One can identify various approaches to the development of Information and Communication Technology (ICT) in secondary education. These approaches are related to the situation in a particular school across all areas related to the growth of ICT in their system. A matrix has been developed (see Table 1) to help schools determine their stage of development in various areas. A school may find itself more in one area of the matrix while being less involved in other areas. The identified approaches and areas of development are in line with international trends of the use of ICT in education.
Each school must work within the context of its own system to fit choices to what best suits its unique situation and culture. The advancement of technology and the way it is incorporated into a system is a dynamic process. Even within one school, various units or courses may use different approaches. The approaches are hierarchical with the «emerging» approach as a beginning point, and the «transforming» approach as goal many perceive as the future of education.
This approach is linked with a school in the beginning stages ICT development. The school begins to purchase or has had some equipment and software donated. In this initial phase, administrators and teachers are just starting to explore the possibilities and consequences of adding ICT for school management and the curriculum. The school is still firmly grounded in traditional, teacher-centred practice. For example, teachers lecture and provide content while students listen, take notes, and are assessed on prescribed content. School organisation provides discrete time periods for each subject. Learners access to technology is through individual teachers. Curriculum that increases the basic skills and awareness of the uses of ICT assists movement to the next approach.
This approach is linked with a school in which new understanding of the contribution of ICT to learning has developed. In this phase administrators and teachers use ICT for tasks already carried out in school management and in the curriculum. Teachers largely dominate the learning environment. For example, teacher lectures may be supplemented with ICT such as presentation programs and word-processed handouts. Students listen to lectures and add notes to teacher prepared handouts. They use ICT tools to complete required lessons and are assessed on prescribed content. School organisation provides discreet time periods for each subject with some flexibility to combine subjects and time periods. Learners access to technology is through one or two classroom computers and computer labs. Up till now ICT has been taught as a separate subject area. To move to the next phase, the school chooses to implement an ICT-curriculum that increases the use of ICT in various subject areas with specific tools and software.
This approach is linked with a school that now has a range of technologies both in laboratories, classrooms, and administrative offices. The school staff explores new ways in which ICT changes their personal productivity and professional practice. The curriculum begins to merge subject areas to reflect real-world applications. For example, content is provided through multiple sources including community and global resources through the internet. Learners access to technology enables them to chose projects and ICT tools to learn and demonstrate their knowledge across subject areas. School organisation provides overlap and flexibility to combine subjects and time periods. Learners have more choices with regard to learning styles and pathways. They take more responsibility for their own learning and assessment. ICT is taught to selected students as a subject area at the professional level. To advance to the next phase, the school chooses and ICT-curriculum that allows a project-based, ICT enhanced approach that These schools begin to involve the community in the learning environment and as resource providers.

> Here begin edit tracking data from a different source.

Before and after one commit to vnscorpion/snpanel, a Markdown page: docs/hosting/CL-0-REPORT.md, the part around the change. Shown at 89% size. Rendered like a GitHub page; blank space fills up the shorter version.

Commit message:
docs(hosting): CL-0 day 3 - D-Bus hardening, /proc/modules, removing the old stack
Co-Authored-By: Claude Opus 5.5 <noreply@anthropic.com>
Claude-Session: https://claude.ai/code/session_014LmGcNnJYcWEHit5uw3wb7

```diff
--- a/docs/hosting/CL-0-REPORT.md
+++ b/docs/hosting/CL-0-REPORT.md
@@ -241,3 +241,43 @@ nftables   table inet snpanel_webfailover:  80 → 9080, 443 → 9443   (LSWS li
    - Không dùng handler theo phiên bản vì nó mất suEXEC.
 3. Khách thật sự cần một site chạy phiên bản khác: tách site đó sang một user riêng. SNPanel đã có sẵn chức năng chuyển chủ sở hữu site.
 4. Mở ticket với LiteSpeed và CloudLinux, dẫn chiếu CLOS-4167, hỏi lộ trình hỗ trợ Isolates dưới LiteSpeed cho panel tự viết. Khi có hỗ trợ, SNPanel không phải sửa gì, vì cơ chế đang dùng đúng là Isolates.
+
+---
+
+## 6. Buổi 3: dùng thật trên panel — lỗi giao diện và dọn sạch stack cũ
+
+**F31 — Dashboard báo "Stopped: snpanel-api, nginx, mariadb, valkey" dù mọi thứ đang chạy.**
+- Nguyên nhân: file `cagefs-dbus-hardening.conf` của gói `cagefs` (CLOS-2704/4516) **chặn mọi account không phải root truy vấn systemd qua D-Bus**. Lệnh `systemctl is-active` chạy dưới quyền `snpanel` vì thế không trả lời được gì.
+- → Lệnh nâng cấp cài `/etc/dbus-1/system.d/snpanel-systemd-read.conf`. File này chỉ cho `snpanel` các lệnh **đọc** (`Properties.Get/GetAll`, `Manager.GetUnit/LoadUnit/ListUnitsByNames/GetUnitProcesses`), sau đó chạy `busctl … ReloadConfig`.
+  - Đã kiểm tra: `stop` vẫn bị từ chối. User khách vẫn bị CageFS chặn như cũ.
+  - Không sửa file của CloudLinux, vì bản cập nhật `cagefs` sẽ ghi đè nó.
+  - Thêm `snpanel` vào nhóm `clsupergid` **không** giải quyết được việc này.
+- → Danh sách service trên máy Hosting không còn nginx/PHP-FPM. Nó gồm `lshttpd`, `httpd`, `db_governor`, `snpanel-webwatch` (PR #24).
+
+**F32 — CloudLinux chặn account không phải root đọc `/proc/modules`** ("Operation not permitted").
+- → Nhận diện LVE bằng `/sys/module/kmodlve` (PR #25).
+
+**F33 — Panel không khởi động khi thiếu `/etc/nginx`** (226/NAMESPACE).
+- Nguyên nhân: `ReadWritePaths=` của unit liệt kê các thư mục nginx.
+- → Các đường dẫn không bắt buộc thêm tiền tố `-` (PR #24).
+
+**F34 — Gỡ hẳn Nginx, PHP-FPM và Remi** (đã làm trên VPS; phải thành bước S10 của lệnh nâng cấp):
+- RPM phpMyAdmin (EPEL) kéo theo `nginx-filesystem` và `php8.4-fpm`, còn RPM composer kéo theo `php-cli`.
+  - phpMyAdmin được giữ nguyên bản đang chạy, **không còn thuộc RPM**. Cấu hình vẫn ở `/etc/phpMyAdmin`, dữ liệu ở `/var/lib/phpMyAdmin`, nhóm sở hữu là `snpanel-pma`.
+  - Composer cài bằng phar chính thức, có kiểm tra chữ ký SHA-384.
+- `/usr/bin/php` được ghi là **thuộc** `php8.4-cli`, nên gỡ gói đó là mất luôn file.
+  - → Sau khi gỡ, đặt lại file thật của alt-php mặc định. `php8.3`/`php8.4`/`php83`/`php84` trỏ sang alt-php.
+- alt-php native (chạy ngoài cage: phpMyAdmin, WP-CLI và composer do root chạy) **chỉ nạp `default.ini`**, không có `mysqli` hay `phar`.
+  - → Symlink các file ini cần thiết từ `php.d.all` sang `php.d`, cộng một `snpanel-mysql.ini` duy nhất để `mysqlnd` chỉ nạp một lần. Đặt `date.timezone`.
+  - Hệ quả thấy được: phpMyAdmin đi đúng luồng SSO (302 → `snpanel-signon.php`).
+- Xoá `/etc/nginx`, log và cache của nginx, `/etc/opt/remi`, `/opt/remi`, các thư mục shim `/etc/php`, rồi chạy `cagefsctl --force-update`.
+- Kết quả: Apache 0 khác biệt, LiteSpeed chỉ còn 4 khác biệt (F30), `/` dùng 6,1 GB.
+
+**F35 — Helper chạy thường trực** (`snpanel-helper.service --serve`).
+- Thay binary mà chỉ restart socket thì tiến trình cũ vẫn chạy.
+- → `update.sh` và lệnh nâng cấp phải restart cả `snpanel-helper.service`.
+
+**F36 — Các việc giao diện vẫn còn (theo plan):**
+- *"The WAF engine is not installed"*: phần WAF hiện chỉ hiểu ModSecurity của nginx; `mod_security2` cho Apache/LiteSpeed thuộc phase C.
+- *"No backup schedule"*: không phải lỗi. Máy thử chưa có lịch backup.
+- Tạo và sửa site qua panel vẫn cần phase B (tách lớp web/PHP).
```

This approach is linked with a school that has used ICT creatively to rethink and renew school organisation. ICT becomes and integral though invisible part of the daily personal productivity and professional practice. The focus of the curriculum is now learner-centred and integrates subject areas in real-world applications. For example, students may work with community leaders to solve local problems by accessing, analysing, reporting, and presenting information with ITC tools. Learners access to technology is broad and unrestricted. They take more responsibility for their own learning and assessment. ICT is taught as subject area at the professional level and incorporated into all vocational areas. The school has become a centre of learning for the community.